The Story Of The Blues: Chedgzoy’s Game-Changing Corner

New for 2022/23, The Story Of The Blues is a weekly feature taking a closer look at a significant or quirky aspect of Everton’s rich history.

Sam Chedgzoy enjoyed an incredible 16-year career with Everton as an ‘inside-right’ (the equivalent of a right winger in the modern day) between 1910 and 1926, winning one league title and representing England during his time with the Blues.

He cemented his place in Club folklore with an unforgettable moment during a clash with Arsenal at Goodison Park in November 1924.

It began when the sports editor of the Liverpool Echo at the time — a man named Ernest Edwards — had his interest piqued by a recent rule change that permitted players to score directly from corners.

The laws, however, did not stipulate how many touches were allowed by the taker, so, Edwards turned to Chedgzoy to put it to the test.

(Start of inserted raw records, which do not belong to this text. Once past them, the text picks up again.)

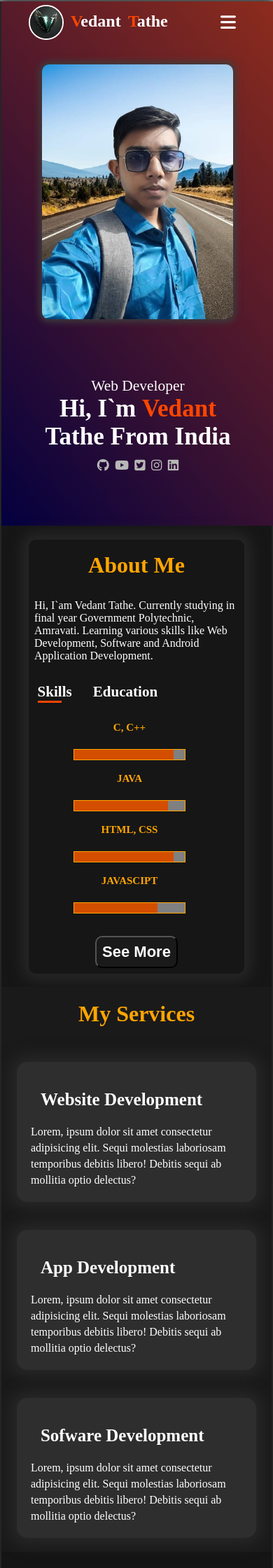
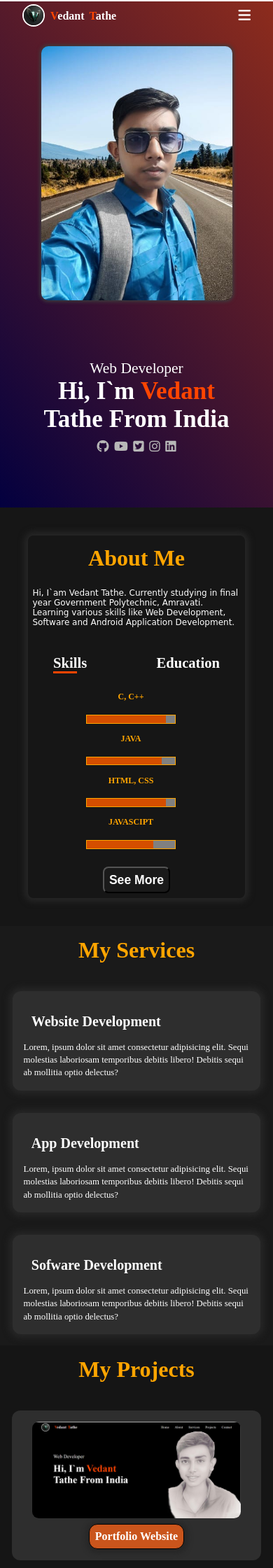
Before and after one commit to VedantTathe/Portfolio_Website, a PHP site: page / in a window 390 px wide. Shown: the top 2240 px of the page at 70% size. Run offline with PHP 8.4, Linux system fonts and the light colour scheme; some libraries are stand-ins or nearby versions.

Commit message:
website responsivity improved

```diff
--- a/css/style.css
+++ b/css/style.css
@@ -10,11 +10,15 @@ body {
     height: 100%;
 }
 
+html {
+    font-size: 62.5%;
+}
+
 /* <------------navbar------------> */
 
 nav {
-    padding: 5px 5px;
-    margin: 2px 50px;
+    padding: 0.5rem 0.5rem;
+    margin: .2rem 5.0rem;
     display: flex;
     align-items: center;
     justify-content: space-between;
@@ -22,8 +26,8 @@ nav {
 }
 
 nav img {
-    width: 50px;
-    border-radius: 25px;
+    width: 4.5rem;
+    border-radius: 2.5rem;
     border: 2px solid white;
     transition: 0.5s;
 
@@ -75,19 +79,20 @@ nav div:first-child {
 
 #logo_text {
     position: relative;
-    top: 10px;
-    left: 10px;
+    top: 1.0rem;
+    left: 1.0rem;
+    font-size: 1.4rem;
     cursor: pointer;
 }
 
 .nav_scroll {
     position: fixed;
-    top: -2px;
+    top: -.2rem;
     background-color: #272727;
     width: 100%;
     z-index: 2;
     margin-left: 0;
-    padding-left: 60px;
+    padding-left: 6.0rem;
 }
 
 .menu_scroll {
@@ -182,16 +196,16 @@ nav div:first-child {
     transform: scale(1.1);
 }
 
-.hero_symbols i{
-        margin: 5px;
-    font-size: 28px;
+.hero_symbols i {
+    margin: .5rem;
+    font-size: 2.8rem;
 
     color: rgb(183, 183, 183);
 }
 
-.hero_symbols{
+.hero_symbols {
 
-    margin: 10px 0px 10px 0px;
+    margin: 1.0rem 0rem 1.0rem 0rem;
 }
 
 
@@ -206,9 +220,11 @@ nav div:first-child {
 #about_page {
     color: white;
     background-color: rgb(22, 22, 22);
-    padding: 80px 100px;
+    padding: 8.0rem 10.0rem;
 
 }
+
+
 
 .about_col_1 {
     flex-basis: 35%;
@@ -230,17 +246,22 @@ nav div:first-child {
     flex-basis: 55%;
 }
 
+.about_col_2 h1{
+    font-size: 4rem;
+}
 
 .about_col_2 p {
-    margin: 30px 0px;
+    margin: 3.0rem 0rem;
+    font-size: 1.5rem;
+    font-family: cursive;
 }
 
 .about_menu {
     display: flex;
     justify-content: space-between;
     width: 40%;
-    font-size: 22px;
-    margin: 20px 0px;
+    font-size: 2.2rem;
+    margin: 2.0rem 0rem;
 }
 
 .tab_links {
@@ -251,11 +272,11 @@ nav div:first-child {
 .tab_links::after {
     content: '';
     width: 0;
-    height: 3px;
+    height: .3rem;
     background-color: orangered;
     position: absolute;
     left: 0;
-    bottom: -3px;
+    bottom: -.3rem;
     transition: 0.5s;
 }
 
@@ -272,15 +293,15 @@ nav div:first-child {
 }
 
 .tab_content ul li {
-    font-size: 16px;
+    font-size: 1.6rem;
     list-style: none;
-    line-height: 20px;
+    line-height: 2.0rem;
 }
 
 .tab_content span {
-    font-size: 15px;
+    font-size: 1.5rem;
     color: orange;
-    line-height: 40px;
+    line-height: 4.0rem;
     font-weight: 800;
 }
 
@@ -288,25 +309,27 @@ progress {
     border: 1px solid orange;
 
 }
+
 progress::-webkit-progress-bar {
     background-color: gray;
 }
+
 progress::-webkit-progress-value {
     background-color: rgb(212, 78, 0);
 }
 
- .tab_arrange{
+.tab_arrange {
     display: flex;
     justify-content: space-between;
     width: 100%;
-    padding-right: 20px;
+    padding-right: 2.0rem;
 }
 
- #btn1-alt{
+#btn1-alt {
     display: none;
 }
 
- #btn1{
+#btn1 {
     display: none;
 }
 
@@ -316,7 +339,7 @@ progress {
     background-color: rgb(26, 26, 26);
     /* height: 40vh; */
     color: white;
-    padding: 40px 60px 70px 60px;
+    padding: 4.0rem 6.0rem 7.0rem 6.0rem;
 
 }
 
@@ -325,43 +348,44 @@ progress {
     position: relative;
     justify-content: center;
     text-align: center;
-    margin-bottom: 50px;
+    margin-bottom: 5.0rem;
 
 }
 
 .service_box {
     display: grid;
-    grid-template-columns: repeat(auto-fit, minmax(250px, 1fr));
-    grid-gap: 40px;
-    /* overflow: hidden; */
+    grid-template-columns: repeat(auto-fit, minmax(25rem, 1fr));
+    grid-gap: 4.0rem;
+
+    font-size: 1.6rem;
 }
 
 .service_box div {
 
     background-color: rgb(46, 46, 46);
-    border-radius: 15px;
-    padding: 20px 20px;
+    border-radius: 1.5rem;
+    padding: 2.0rem 2.0rem;
 
     transition: 0.5s;
 }
 
 .service_box div:hover {
     background: linear-gradient(rgb(46, 46, 46), rgb(164, 61, 1));
-    transform: translateY(-10px);
+    transform: translateY(-1.0rem);
 }
 
 .service_box div h1 {
-    margin: 20px 14px;
-    font-size: 25px;
+    margin: 2.0rem 1.4rem;
+    font-size: 2.5rem;
 }
 
 .service_box div p {
-    line-height: 23px;
+    line-height: 2.3rem;
 }
 
 .service_box div i {
-    height: 10px;
-    font-size: 40px;
+    height: 1.0rem;
+    font-size: 4.0rem;
     font-weight: 600;
     color: white;
 }
@@ -371,40 +395,45 @@ progress {
     box-shadow: 0 0 1.25rem 0.625rem hsl(0deg 0% 15.38%);
 }
 
+.container>h1, .subtitle>h1{
+    color: orange;
+    font-size: 4rem;
+}
+
 /* <------------------Projects----------------> */
 
 .project_section {
     background-color: rgb(21, 21, 21, 1);
     /* height: 40vh; */
     color: white;
-    padding: 40px 60px 70px 60px;
+    padding: 4.0rem 6.0rem 7.0rem 6.0rem;
 }
 
 .projects {
     display: grid;
-    grid-template-columns: repeat(auto-fit, minmax(250px, 1fr));
-    grid-gap: 40px;
+    grid-template-columns: repeat(auto-fit, minmax(25rem, 1fr));
+    grid-gap: 4.0rem;
     overflow: hidden;
 }
 
 .projects img {
     width: 92%;
-    border-radius: 12px;
+    border-radius: 1.2rem;
     transition: 0.5s;
 }
 
 .projects>div {
     background-color: rgb(46, 46, 46);
-    border-radius: 15px;
-    padding: 20px 20px;
+    border-radius: 1.5rem;
+    padding: 2.0rem 2.0rem;
 
     transition: 0.5s;
 }
 
 .projects div>div {
     background-color: #ca551c;
-    border-radius: 15px;
-    padding: 10px 10px;
+    border-radius: 1.5rem;
+    padding: 1.0rem 1.0rem;
     border: 1px solid black;
     transition: 0.5s;
 }
@@ -429,55 +458,55 @@ progress {
     text-align: center;
     align-items: center;
     flex-direction: column;
-    gap: 10px;
+    gap: 1.0rem;
 }
 
 .projects_link a {
     text-decoration: none;
     color: white;
-    font-size: 20px;
+    font-size: 2.0rem;
     transition: 0.5s;
 }
 
 .projects_link:hover {
-    transform: translateY(-5px);
+    transform: translateY(-.5rem);
 }
 
 .projects_link a:hover {
     font-weight: 600;
-    font-size: 22px;
+    font-size: 2.2rem;
     color: rgb(255, 179, 0);
 }
 
 .subdown {
-    margin-top: 30px;
-    font-size: 22px;
-    margin-bottom: -60px;
+    margin-top: 3.0rem;
+    font-size: 2.2rem;
+    margin-bottom: -6.0rem;
     background-color: rgb(26, 26, 26);
     color: white;
     font-weight: 600;
     cursor: pointer;
-    padding: 8px;
-    border-radius: 10px;
+    padding: .8rem;
+    border-radius: 1.0rem;
     transition: 0.5s;
 }
 
 .subdown:hover {
     color: black;
     background-color: rgb(127, 127, 127);
-    transform: translateY(-5px);
+    transform: translateY(-.5rem);
 }
 
 .projects_link {
-    box-shadow: 1px 2px 0.75rem 0.625rem hsl(0deg 0% 15.38%);
+    box-shadow: .1rem .2rem 0.75rem 0.625rem hsl(0deg 0% 15.38%);
 }
 
 
-#btn2-alt{
+#btn2-alt {
     display: none;
 }
 
-.projects_box_hide{
+.projects_box_hide {
     display: none;
 }
 
@@ -664,75 +697,89 @@ form button {
 }
 
 
-/* <---making website responsive for smaller screens---> */
 
-#navbar i:hover {
-    box-shadow: 0 0 1.25rem 0.625rem hsl(0deg 0% 15.38%);
-    /* display: inline; */
-    color: brown;
-    background-color: #2a2827;
+/* <---making website responsive for small screens---> */
+
+@media(max-width: 1040px) {
+    html {
+        font-size: 55%;
+    }
 }
 
-@media only screen and (max-width: 1058px) {
-
-    .second_div {
-        margin: auto;
-        width: 99%;
+@media(max-width: 920px) {
+    html {
+        font-size: 50%;
+    }
 }
 
-    .first_div {
-        background-color: #1f1f1f;
+@media(max-width: 820px) {
+    html {
+        font-size: 45%;
+    }
 }
 
-    .third_div {
-        box-shadow: 0 0 1.25rem 0.625rem hsl(0deg 0% 15.38%);
+@media(max-width: 725px) {
+    html {
+        font-size: 40%;
+    }
 }
 
-    .nav_scroll {
-        width: 99%;
+@media(max-width: 650px) {
+    html {
+        font-size: 35%;
+    }
+}
 
+@media(max-width: 560px) {
+    html {
+        font-size: 30%;
+    }
+}
+
+@media(max-width: 485px) {
+    html {
+        font-size: 50%;
+    }
+}
+
+@media only screen and (max-width: 485px) {
+
+    #about_img {
+        display: none;
+    }
+
+    #hero_img {
+        display: block;
+    }
+
+    #hero_img {
+        width: 70vw;
+        margin: auto;
+        border-radius: 10px;
+        margin-top: 3.0rem;
+        box-shadow: 0px 0px 0.625rem 0.25rem #3d3d3d;
+    }
+
+    #hero_img {
+        display: block;
+    }
+
+    .hero_col_2 {
+        display: none;
     }
 
     #navbar i {
         display: block;
-    }
 
-    #navbar i {
-        font-size: 25px;
+        font-size: 2.5rem;
         cursor: pointer;
-    }
 
-    .nav_scroll .fa-bars {
-
-        margin-right: 10vh;
-    }
-
-    /* .about_menu {
-        margin: 20px 10px;
-    } */
-
-    .about_menu h3 {
-        margin: 0px 40px 0px -10px;
-    }
-
-
-
-    .contact_left h1 {
-        font-size: 4vw;
-    }
-
-    .contact_left p {
-        display: flex;
-    }
-
-    #about_page img {
-        width: 120%;
     }
 
     #menubar {
         background-color: #ca551c;
         height: 100vh;
-        width: 40vw;
+        width: 60vw;
         margin: auto;
         position: fixed;
         /* right: 0; */
@@ -778,154 +823,51 @@ form button {
         text-align: center;
     }
 
-
-    .more_skills{
-        display: block;
-    }
-
-
-    #btn1{
-        display: none;
-    }
-
-/*
-#hero_text {
-    padding-top: 11%;
-    margin-left: 10%;
-}
-
-#hero_text p {
-    margin-bottom: 20px;
-    font-size: 30px;
-}
-
-
-
-    #hero_text h1 {
-        font-size: 50px;
-        word-wrap: break-word;
-        width: 42vw;
-    } */
-
-}
-
-
-
-@media only screen and (max-width: 950px) {
-
     .nav_scroll .fa-bars {
 
         margin-right: 5vh;
     }
 
-    #navbar {
-        margin-left: 0;
-        padding-left: 10vw;
-    }
-
-    #menubar {
-        width: 60vw;
-    }
-
-
     .row {
         display: block;
     }
 
-    .contact_left {
-        margin: 0;
-        padding: 0;
-        text-align: center;
-    }
-
-
-    .contact_left p {
-        margin: auto;
-        width: fit-content;
-    }
-
-    .contact_left h1 {
-        /* color: red; */
-        font-size: 7vw;
-        margin: auto;
-        padding: 0px 0px 30px 0px;
-    }
-    #about_page img {
-        width: 42%;
-        margin: 0 20% 5% 20%;
-    }
-
-    #about_page{
-        padding: 5vw 10vw;
-    }
-
-    .about_col_1{
-        display: flex;
-        justify-content: center;
-    }
-
-    .about_col_2{
+    .about_col_2 {
         display: flex;
         flex-direction: column;
         align-items: center;
-        padding: 30px 50px 15px 50px;
+        padding: 3.0rem 5.0rem 1.5rem 5.0rem;
         box-shadow: 0 0 1.25rem 0.625rem hsl(0deg 0% 15.38%);
-        border-radius: 10px;
+        border-radius: 1.0rem;
     }
 
-    .about_col_2 span{line-height: normal;
+    .about_col_2 span {
+        line-height: normal;
         display: block;
-        margin: 16px 0px 0px 0px;
+        margin: 1.6rem 0px 0px 0px;
     }
 
-    .tab_content{
+    .tab_content {
         width: 100%;
     }
 
     .contact_left::after {
         content: '';
         width: 100%;
-        height: 3px;
+        height: .3rem;
         background-color: #313131;
         position: absolute;
         left: 0;
-        margin: 50px 0px;
+        margin: 5.0rem 0px;
         transition: 0.5s;
     }
 
-    .about_col_2 h1{
+    .about_col_2 h1 {
         color: orange;
     }
 
 
-
-}
-
-
-
-
-@media only screen and (max-width:790px)
-{
-    .about_menu{
-        font-size: 18px;
-        margin: 0px 0px 14px -50%;
-    }
-}
-
-
-
-@media only screen and (max-width: 680px) {
-
-    /* #hero_text h1 {
-        font-size: 40px;
-        word-wrap: break-word;
-
-    }
-    #hero_text p{
-        font-size: 27px;
-    } */
-
-    .tab_arrange{
+    .tab_arrange {
         display: flex;
         flex-direction: column;
         justify-content: center;
@@ -933,137 +875,13 @@ form button {
         align-items: center;
     }
 
-    #btn1{
+    #btn1 {
         display: block;
     }
 
-    .more_skills{
+    .more_skills {
         display: none;
     }
-}
-@media only screen and (max-width: 590px) {
-
-    .hero_col_2{
-        display: none;
-    }
-
-    #about_page img{
-        width: 55%;
-    }
-
-
-}
-
-
-
-
-
-@media only screen and (max-width: 930px)
-{
-    /* #hero_page{
-        background-image: none;
-        background-color: black;
-        width: 100vw;
-        height: fit-content;
-    } */
-
-    /* #about_img{
-        display: none;
-    }
-
-
-    #hero_img{
-        display: block;
-    }
-
-    #hero_img2{
-        display: none;
-    } */
-
-/*
-    #hero_img{
-    width: 70vw;
-    margin: auto;
-    border-radius: 10px;
-    margin-top: 30px;
-    box-shadow: 0px 0px 0.625rem 0.25rem #3d3d3d;
-    } */
-
-    /* #hero_text{
-        position: relative;
-        width: 100%;
-        display: flex;
-        flex-direction: column;
-        height: fit-content;
-        text-align: center;
-        align-items: center;
-          padding: 40px 40px 0px 40px;
-        margin: 0;
-    } */
-}
-
-
-
-
-
-@media only screen and (max-width: 450px){
-    /* #hero_text h1{
-        font-size: 30px;
-        width: 170px;
-    }
-    #hero_text p{
-        font-size: 20px;
-    } */
-
-    .about_col_2{
-        padding: 18px 8px 18px 8px;
-    }
-
-    .project_section{
-        padding: 20px 21px 20px 21px;
-    }
-    #contacts_page{
-        padding: 20px 22px 20px 22px;
-    }
-    .services{
-        padding: 20px 22px 20px 22px;
-    }
-
-    .copyright_sec{
-        font-size: 12px;
-    }
-
-    .contact_left p{
-        font-size: 18px;
-    }
-}
-
-
-@media only screen and (max-width: 350px)
-{
-    #logo_text h1{
-        font-size: 20px;
-    }
-
-    nav img{
-        width: 40px;
-    }
-
-    nav{
-        margin: 2px 35px;
-    }
-
-}
-
-
-
-
-
-
-/* hero page image changed */
-
-@media only screen and (max-width: 590px)
-{
 
 
     #hero_page {
@@ -1086,7 +904,7 @@ form button {
         width: 70vw;
         margin: auto;
         border-radius: 10px;
-        margin-top: 30px;
+        margin-top: 3.0rem;
         box-shadow: 0px 0px 0.625rem 0.25rem #3d3d3d;
     }
 
@@ -1107,19 +925,77 @@ form button {
     .hero_symbols i {
         font-size: 4.5vw;
         padding: 0;
-        margin: 2px;
+        margin: .2rem;
     }
 
-    .hero_text_div{
+    .hero_text_div {
         height: 35vh;
         display: flex;
     }
+
+
+
+    #logo_text h1 {
+        font-size: 2.0rem;
+    }
+
+    nav img {
+        width: 4rem;
+    }
+
+    nav {
+        margin: .2rem 3.5rem;
+    }
+
+    .about_menu{
+
+    width: 80%;
+    }
+
+    .about_col_2 {
+        padding: 1.8rem .8rem 1.8rem .8rem;
     }
 
 
-@media only screen and (max-width: 1410px) and (min-width:590px)
-{
-    #hero_text{
-        font-size: 2.5vw;
+
+    #about_page {
+
+        padding: 5rem 5rem;
     }
+
+    .project_section {
+        padding: 2.0rem 2.1rem 2.0rem 2.1rem;
     }
+
+    #contacts_page {
+        padding: 2.0rem 2.2rem 2.0rem 2.2rem;
+    }
+
+    .services {
+        padding: 2.0rem 2.2rem 2.0rem 2.2rem;
+    }
+
+    .copyright_sec {
+        font-size: .12rem;
+    }
+
+    .contact_left p {
+        font-size: 1.8rem;
+    }
+
+    .contact_left{
+        display: flex;
+        flex-direction: column;
+        justify-content: center;
+        align-items: center;
+    }
+    .contactme {
+        margin: 0rem .5rem 0rem 0rem;
+    }
+
+    .symbols{
+
+    margin: 1rem 0.5rem;
+    }
+
+}
--- a/index.html
+++ b/index.html
@@ -22,9 +22,9 @@
                             <img src="./images/logo.png" alt="">
                             <div id="logo_text">
                                 <h1 style="color: orangered;">V</h1>
-                                <h1 style="margin-left: -7px;">edant</h1>
+                                <h1 style="margin-left: -.5rem;">edant</h1>
                                 <h1 style="color: orangered;">&nbsp;T</h1>
-                                <h1 style="margin-left: -7px;">athe</h1>
+                                <h1 style="margin-left: -.5rem;">athe</h1>
                             </div>
 
                         </div>
@@ -39,7 +39,8 @@
                                     <li class="nav_links"><a href="#projects_page">Projects</a></li>
                                     <li class="nav_links"><a href="#contacts_page">Contact</a></li>
 
-</div>                            </ul>
+                                </div>
+                            </ul>
                             <i class="fa-solid fa-bars" onclick="menuOpen()"></i>
                         </div>
                     </nav>
@@ -52,7 +53,7 @@
                         <div class="row_hero">
                             <div id="hero_text" class="hero_col_1">
                                 <p>Web Developer</p>
-                            <h1>Hi, I`m <div class="name" id="myname" >Vedant </div> <br>Tathe From India</h1>
+                                <h1>Hi, I`m <div class="name" id="myname">Vedant </div> <br>Tathe From India</h1>
                                 <div class="hero_symbols">
                                     <a href="https://github.com/VedantTathe/"><i class="fa-brands fa-github"></i></a>
                                     <a href="https://youtube.com/@vedant_tathe"><i class="fa-brands fa-youtube"></i></a>
@@ -158,8 +159,7 @@
                                         <div class="subtitle">
                                             <button class="subdown" id="btn1" onclick="displayMoreSkills(true)">See
                                                 More</button>
-                                            <button class="subdown" id="btn1-alt"
-                                                onclick="displayMoreSkills(false)">See
+                                            <button class="subdown" id="btn1-alt" onclick="displayMoreSkills(false)">See
                                                 Less</button>
                                         </div>
                                     </div>
@@ -192,7 +192,7 @@
                 <div class="services" id="services_page">
                     <div class="container">
                         <div class="subtitle">
-                            <h1 style="color: orange;">My Services</h1>
+                            <h1>My Services</h1>
                         </div>
 
                         <div class="service_box">
--- a/js/script.js
+++ b/js/script.js
@@ -103,7 +103,7 @@ function displayMoreProjects(condition) {
 
     for (const pr of projects) {
         if (condition) {
-            pr.style.display = "block";
+            pr.style.display = "flex";
             document.getElementById("btn2").style.display = "none";
             document.getElementById("btn2-alt").style.display = "block";
 
```
Also changed, not shown: other parts of css/style.css (+69 -58 lines), images/2.png (deleted), images/Profile1-removebg-preview.png (deleted), images/WhatsApp_Image_2023-06-24_at_12.57.10-removebg-preview.png (deleted), images/profile777.png (deleted), images/profile_mobile.png (deleted), images/profile_mobile1.png (deleted), images/profile_new-removebg-preview.png (deleted), images/profile_new.png (deleted), images/profile_newnew.png (deleted), images/profile_newnew1.png (deleted). Lines whose indentation alone changed are shown as unchanged.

The local journalist was said to have offered the Ellesmore Port-born attacker a sum of £2 to take part in his experiment.

Chedgzoy obliged and, when Everton won a corner, he opted to dribble the ball into the penalty before firing a shot past the Arsenal goalkeeper and into the net.

It was a moment that staggered everyone in attendance. 

The referee immediately disallowed the effort, despite Chedgzoy’s protests that there was nothing in the rules against it.

That decision would prove costly, too, as the Toffees lost the match 3-2.

Forced to act, the FA subsequently clarified the ruling to give us the one we have today that states another player must make contact with the ball before the corner-taker can touch it again.